This week, the fully edited final ms of A Hundred Words for Butterfly went off to the publisher, Spineless Wonders Audio. It was an exciting moment, pressing ‘Send’. It’s been a real journey of discovery, writing the novel–or perhaps I should call it novella, given its length(just under 32,000 words)–and at times a bit of a challenge, but so enjoyable!
It’s turned out so well, pretty much exactly how I wanted it to be, and I think it will transfer beautifully to the audio form. I can’t wait for the next stage, as the book moves into production. And by the way, it was lovely recently to see it mentioned for the first time outside my blog, in an interview in Books+Publishing with Spineless Wonders publisher Bronwyn Mehan.
I’m delighted to announce that I’ve signed an audio production contract for A Hundred Words for Butterfly, with the fabulous independent publisher, Spineless Wonders Audio.
Spineless Wonders Audio, which was launched in late 2020, is an enterprise of the innovative, award-winning digital publisher Spineless Wonders who, with founder Bronwyn Mehan at the helm, for the last ten years have not only consistently supported and promoted great short fiction, poetry, memoir and creative non-fiction, but found new and interesting ways to publish and showcase them. And Spineless Wonders Audio grew naturally out of that experience.
I am absolutely delighted to be working with Bronwyn and her fantastic team, and in the next few weeks will be telling you more about the novel’s journey to becoming an audio book. In the meantime, I’d better finish that last chapter 🙂
I’m two-thirds of the way through writing my audio novel now and it’s going really well. I’m also exploring next steps to make the actual audio book a reality(more on that another time, when plans have firmed up) but something that’s happened recently is a pretty important change: the title of the novel.
A Turn off the Path was a good working title to begin with. It conjured up for me quite a few things: the path literal(ie the Camino) and the path metaphorical(ie the different turns we take as we go along our life’s path). But after discussion with other people who suggested it might perhaps not quite be the right final title for it–not strong enough or memorable enough or unusual enough–I decided it was time to think of something else. For a while, it foxed me–titles can be tricky beasts to catch!–and then quite suddenly it came. It was there all along, hiding in plain sight, in a text message conversation between two of my main characters, Helen and Tony, and Tony tells Helen that there are a hundred words for butterfly, in Basque…
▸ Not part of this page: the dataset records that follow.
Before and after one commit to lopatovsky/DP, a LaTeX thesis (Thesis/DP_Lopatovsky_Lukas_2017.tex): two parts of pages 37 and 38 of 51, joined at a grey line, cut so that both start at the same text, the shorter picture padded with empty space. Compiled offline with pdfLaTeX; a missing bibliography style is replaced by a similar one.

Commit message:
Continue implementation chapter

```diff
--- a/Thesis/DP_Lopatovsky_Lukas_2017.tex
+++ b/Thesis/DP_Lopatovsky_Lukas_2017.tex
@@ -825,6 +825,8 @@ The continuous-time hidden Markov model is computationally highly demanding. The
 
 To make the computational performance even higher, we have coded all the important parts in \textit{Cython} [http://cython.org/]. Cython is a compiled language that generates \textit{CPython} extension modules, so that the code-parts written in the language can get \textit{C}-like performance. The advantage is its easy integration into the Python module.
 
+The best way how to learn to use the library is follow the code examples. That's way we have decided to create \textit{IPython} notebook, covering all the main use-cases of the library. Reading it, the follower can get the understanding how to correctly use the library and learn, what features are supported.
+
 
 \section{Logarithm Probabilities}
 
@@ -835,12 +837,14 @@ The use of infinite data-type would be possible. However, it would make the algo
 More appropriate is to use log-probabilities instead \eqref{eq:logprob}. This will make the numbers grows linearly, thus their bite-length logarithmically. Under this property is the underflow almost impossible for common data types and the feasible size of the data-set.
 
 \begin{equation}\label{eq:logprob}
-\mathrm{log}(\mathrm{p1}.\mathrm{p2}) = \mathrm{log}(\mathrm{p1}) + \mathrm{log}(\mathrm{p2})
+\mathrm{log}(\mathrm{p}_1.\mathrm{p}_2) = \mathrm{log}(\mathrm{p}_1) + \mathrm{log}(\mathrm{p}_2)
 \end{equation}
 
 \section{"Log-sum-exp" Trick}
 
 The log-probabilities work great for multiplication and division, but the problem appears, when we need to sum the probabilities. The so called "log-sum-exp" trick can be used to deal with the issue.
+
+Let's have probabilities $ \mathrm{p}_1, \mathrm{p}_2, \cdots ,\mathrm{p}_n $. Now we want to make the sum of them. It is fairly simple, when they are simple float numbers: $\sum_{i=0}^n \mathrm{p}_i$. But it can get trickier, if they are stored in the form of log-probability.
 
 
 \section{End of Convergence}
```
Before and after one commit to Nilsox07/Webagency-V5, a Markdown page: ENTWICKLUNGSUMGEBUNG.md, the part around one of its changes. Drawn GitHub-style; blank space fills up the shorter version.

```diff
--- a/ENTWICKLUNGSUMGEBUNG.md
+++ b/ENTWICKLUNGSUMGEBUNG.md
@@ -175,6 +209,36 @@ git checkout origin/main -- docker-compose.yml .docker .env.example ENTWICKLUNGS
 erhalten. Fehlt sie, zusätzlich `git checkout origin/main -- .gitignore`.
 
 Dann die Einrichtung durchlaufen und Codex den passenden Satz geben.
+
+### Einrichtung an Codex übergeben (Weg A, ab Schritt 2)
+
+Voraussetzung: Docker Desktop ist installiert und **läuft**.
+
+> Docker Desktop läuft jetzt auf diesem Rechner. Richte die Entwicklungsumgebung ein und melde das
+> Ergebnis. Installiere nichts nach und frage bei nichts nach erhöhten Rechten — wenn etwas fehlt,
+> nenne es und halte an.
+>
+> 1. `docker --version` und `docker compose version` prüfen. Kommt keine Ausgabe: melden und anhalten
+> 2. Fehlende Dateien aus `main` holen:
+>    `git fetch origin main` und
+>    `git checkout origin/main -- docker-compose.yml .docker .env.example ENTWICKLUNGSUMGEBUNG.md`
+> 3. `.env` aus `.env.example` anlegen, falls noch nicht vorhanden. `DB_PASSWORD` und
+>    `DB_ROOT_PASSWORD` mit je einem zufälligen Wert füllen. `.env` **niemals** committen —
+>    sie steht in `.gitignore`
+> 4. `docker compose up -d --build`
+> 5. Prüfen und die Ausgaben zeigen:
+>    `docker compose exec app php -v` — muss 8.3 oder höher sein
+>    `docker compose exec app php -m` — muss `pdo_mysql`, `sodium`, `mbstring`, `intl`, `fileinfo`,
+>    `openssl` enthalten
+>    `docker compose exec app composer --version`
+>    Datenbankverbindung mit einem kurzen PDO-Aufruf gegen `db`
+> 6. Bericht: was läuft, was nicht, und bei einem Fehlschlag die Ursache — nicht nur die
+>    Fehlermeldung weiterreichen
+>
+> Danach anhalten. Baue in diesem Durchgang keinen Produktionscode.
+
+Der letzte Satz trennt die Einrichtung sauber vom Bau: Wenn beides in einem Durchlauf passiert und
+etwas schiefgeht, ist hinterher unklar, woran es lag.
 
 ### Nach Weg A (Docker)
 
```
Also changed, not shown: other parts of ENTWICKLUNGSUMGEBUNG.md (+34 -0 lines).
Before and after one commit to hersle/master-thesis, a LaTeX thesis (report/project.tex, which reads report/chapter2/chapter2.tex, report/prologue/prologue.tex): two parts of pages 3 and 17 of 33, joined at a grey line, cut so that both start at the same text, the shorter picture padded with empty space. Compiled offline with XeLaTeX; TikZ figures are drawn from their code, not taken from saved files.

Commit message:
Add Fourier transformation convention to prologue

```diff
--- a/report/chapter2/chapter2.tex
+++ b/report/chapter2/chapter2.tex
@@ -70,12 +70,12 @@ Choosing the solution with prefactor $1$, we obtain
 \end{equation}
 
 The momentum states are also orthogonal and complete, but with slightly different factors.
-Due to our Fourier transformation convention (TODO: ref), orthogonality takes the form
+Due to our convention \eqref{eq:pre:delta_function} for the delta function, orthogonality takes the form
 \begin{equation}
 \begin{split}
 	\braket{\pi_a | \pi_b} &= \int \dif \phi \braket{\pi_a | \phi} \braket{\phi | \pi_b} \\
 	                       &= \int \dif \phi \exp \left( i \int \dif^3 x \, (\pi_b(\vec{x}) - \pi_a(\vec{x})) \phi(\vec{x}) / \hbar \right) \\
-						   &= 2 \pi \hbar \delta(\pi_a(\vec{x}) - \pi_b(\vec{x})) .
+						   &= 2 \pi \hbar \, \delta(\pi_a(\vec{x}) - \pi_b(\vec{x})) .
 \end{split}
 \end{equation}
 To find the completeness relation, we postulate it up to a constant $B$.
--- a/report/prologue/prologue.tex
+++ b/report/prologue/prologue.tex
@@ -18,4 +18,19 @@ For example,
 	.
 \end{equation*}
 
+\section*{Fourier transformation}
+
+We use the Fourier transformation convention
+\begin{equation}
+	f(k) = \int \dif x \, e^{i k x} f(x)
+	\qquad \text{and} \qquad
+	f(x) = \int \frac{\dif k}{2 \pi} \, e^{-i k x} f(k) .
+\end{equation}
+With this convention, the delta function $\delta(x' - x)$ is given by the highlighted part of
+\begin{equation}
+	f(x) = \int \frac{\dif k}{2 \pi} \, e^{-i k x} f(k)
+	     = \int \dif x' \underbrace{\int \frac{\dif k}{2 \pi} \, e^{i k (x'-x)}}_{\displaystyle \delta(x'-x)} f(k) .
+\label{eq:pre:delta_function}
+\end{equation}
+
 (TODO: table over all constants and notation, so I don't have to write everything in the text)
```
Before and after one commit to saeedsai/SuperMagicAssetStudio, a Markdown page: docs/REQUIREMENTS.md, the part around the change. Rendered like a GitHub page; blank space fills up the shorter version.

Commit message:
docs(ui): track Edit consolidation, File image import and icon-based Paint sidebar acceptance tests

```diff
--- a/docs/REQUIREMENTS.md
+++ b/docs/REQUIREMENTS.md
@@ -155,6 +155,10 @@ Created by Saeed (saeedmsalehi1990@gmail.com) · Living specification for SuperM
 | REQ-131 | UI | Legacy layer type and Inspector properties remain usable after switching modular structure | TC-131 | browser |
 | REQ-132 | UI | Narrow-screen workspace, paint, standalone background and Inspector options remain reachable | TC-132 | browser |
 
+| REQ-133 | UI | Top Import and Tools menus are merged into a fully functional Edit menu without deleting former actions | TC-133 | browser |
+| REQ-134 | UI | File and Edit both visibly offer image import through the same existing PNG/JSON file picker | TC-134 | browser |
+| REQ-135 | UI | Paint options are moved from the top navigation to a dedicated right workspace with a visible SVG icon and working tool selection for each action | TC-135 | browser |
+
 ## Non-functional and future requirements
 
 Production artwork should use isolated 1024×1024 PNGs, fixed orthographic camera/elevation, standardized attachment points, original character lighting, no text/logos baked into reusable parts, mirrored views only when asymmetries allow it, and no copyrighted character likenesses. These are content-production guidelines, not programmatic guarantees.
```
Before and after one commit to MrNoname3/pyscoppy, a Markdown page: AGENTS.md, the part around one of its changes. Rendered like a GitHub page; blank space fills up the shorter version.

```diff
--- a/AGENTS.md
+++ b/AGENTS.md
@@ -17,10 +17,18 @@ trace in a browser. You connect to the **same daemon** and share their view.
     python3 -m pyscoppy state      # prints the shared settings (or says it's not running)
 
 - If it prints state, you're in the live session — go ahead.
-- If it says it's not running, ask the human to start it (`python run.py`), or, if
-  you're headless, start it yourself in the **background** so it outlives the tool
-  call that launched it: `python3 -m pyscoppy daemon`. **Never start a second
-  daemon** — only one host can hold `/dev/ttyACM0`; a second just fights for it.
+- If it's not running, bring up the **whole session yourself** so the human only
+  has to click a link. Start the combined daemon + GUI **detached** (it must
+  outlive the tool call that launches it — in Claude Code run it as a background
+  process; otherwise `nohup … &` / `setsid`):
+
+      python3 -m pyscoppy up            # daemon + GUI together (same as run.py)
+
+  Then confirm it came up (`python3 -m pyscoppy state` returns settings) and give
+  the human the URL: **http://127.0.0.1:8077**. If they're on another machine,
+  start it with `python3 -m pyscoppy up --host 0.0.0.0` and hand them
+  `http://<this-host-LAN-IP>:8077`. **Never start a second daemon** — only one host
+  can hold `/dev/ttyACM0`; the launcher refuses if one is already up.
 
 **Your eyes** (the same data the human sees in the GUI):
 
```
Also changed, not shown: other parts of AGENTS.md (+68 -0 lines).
I’d written that quite a while back, and just seen it as part of a conversation, though one that Helen really responds to, as an imaginative artist. But suddenly, I knew that’s what it had to be, the new title: A Hundred Words for Butterfly. It felt right, at once. It was simple yet enigmatic. Memorable yet not overdone. It could conjure up so many images in so many cultures yet was distinctively expressive of something from that place, that setting. I tried it out on other people, especially those who had expressed a certain dissatisfaction with the original title, and they confirmed their immediate affinity for this new one, too.
So that’s what it’s going to be. A Hundred Words for Butterfly…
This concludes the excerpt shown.